Work required:
Respond with nothing but the number of lines in this data that include the word "return".

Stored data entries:
────────

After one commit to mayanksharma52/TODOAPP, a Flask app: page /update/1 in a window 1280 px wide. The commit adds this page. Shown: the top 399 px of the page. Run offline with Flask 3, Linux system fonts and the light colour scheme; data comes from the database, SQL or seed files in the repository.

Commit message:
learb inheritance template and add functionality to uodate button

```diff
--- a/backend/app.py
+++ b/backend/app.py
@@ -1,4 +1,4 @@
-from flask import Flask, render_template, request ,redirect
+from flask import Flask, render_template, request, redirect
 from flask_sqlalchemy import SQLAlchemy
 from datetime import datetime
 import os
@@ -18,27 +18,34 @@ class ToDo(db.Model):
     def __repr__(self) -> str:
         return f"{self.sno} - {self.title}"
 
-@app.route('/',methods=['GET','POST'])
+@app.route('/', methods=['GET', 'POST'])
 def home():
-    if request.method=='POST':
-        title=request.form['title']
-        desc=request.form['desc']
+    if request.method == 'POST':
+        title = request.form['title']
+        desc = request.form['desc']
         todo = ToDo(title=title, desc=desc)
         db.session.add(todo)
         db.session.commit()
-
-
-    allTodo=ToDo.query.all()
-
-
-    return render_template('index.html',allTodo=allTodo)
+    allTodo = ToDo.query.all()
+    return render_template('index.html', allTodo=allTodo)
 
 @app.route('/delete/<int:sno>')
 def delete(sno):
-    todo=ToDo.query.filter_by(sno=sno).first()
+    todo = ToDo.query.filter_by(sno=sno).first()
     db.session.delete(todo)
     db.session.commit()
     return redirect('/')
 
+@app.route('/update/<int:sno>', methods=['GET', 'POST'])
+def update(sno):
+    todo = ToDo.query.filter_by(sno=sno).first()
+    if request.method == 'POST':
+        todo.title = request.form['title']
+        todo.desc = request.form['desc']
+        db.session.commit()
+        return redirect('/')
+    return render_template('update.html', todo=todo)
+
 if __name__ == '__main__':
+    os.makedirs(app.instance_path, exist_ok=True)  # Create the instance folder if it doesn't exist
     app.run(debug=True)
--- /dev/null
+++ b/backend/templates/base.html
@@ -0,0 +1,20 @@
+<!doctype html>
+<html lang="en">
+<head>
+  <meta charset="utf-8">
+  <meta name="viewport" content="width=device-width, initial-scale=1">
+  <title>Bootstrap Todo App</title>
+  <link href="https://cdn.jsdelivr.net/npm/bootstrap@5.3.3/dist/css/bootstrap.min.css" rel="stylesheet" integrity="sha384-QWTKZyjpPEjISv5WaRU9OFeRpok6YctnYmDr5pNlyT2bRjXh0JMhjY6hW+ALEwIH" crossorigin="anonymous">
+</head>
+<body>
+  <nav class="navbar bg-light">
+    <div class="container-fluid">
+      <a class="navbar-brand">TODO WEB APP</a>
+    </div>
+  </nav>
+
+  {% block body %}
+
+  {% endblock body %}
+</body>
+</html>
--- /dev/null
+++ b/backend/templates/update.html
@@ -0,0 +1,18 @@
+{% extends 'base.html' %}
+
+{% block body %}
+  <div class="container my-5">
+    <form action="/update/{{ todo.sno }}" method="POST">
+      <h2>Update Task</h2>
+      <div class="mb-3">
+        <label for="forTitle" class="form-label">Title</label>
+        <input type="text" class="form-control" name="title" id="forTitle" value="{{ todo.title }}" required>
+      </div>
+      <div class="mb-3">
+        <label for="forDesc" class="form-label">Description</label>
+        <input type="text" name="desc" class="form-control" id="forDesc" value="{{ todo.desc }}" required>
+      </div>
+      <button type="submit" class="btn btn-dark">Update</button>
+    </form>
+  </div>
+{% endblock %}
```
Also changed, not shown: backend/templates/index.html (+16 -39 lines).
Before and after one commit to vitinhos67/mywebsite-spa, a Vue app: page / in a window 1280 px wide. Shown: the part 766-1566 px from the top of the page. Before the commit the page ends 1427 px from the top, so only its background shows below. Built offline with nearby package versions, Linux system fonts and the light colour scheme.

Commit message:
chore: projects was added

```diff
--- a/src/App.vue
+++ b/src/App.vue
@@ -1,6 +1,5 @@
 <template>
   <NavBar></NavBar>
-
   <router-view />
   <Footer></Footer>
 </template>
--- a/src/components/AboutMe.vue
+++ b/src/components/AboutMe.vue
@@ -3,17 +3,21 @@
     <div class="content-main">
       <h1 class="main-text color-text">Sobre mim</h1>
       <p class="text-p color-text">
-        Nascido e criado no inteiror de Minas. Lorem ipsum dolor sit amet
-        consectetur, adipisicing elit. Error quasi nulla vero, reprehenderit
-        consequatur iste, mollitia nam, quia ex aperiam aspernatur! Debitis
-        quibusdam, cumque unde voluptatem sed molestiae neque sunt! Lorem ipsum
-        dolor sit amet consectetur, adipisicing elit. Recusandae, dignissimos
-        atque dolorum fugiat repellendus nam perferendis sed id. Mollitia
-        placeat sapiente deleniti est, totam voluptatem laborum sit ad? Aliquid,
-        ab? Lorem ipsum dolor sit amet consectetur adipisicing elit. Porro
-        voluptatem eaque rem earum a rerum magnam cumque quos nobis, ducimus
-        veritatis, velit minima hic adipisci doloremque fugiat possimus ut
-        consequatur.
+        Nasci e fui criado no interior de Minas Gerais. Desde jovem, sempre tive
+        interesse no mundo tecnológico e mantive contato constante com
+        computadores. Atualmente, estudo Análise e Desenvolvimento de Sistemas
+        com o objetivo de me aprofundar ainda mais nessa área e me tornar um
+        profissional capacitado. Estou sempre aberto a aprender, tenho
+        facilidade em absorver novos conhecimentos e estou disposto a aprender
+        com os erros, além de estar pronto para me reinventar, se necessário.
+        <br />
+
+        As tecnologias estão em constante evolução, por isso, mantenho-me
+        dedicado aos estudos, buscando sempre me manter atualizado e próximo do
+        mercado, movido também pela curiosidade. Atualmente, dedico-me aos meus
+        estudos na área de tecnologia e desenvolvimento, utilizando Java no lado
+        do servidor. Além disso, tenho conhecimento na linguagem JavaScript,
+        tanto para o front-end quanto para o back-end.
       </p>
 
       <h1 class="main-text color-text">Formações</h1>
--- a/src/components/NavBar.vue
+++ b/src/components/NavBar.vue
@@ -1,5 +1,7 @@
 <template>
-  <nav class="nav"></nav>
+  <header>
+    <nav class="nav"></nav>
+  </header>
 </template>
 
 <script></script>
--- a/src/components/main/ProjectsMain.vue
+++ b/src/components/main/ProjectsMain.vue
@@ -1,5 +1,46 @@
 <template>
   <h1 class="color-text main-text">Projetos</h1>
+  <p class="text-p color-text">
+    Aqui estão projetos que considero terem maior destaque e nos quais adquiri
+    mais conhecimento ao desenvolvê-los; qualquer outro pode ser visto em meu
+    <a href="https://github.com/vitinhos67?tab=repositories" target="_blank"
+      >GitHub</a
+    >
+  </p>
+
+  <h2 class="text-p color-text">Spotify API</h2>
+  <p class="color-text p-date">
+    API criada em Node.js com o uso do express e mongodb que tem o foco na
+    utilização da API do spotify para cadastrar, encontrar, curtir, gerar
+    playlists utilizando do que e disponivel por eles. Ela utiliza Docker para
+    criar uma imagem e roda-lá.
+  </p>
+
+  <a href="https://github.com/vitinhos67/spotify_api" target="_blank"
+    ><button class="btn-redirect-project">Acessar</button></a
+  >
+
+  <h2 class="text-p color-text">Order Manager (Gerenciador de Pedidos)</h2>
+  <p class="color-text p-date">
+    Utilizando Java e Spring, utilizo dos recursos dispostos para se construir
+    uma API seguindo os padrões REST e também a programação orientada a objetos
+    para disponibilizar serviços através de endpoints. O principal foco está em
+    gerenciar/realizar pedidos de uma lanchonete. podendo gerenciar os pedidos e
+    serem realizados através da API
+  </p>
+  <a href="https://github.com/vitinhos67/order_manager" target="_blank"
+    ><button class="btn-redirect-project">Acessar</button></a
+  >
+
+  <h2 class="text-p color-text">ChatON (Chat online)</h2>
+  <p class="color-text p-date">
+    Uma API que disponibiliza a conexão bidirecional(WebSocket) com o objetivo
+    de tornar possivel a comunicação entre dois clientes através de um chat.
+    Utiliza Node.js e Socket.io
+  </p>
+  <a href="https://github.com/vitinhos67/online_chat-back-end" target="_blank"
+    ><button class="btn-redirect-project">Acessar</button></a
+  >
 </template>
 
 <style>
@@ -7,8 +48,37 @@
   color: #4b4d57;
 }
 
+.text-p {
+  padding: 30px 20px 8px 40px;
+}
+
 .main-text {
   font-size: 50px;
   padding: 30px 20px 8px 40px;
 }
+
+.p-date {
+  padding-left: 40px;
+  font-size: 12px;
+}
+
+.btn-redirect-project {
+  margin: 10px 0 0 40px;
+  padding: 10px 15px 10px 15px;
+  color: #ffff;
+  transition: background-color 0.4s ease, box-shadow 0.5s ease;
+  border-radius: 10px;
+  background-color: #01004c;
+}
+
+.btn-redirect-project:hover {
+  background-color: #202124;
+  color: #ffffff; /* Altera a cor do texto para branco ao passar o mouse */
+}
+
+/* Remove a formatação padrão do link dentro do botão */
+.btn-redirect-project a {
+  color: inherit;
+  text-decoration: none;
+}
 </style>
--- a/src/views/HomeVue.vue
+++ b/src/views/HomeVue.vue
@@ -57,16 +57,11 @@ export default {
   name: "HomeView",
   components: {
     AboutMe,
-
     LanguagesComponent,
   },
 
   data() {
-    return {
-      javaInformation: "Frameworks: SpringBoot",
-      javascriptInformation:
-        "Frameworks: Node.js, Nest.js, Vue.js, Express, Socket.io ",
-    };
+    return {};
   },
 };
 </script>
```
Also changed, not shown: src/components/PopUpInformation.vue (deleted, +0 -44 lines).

────────

Solved exercise:
8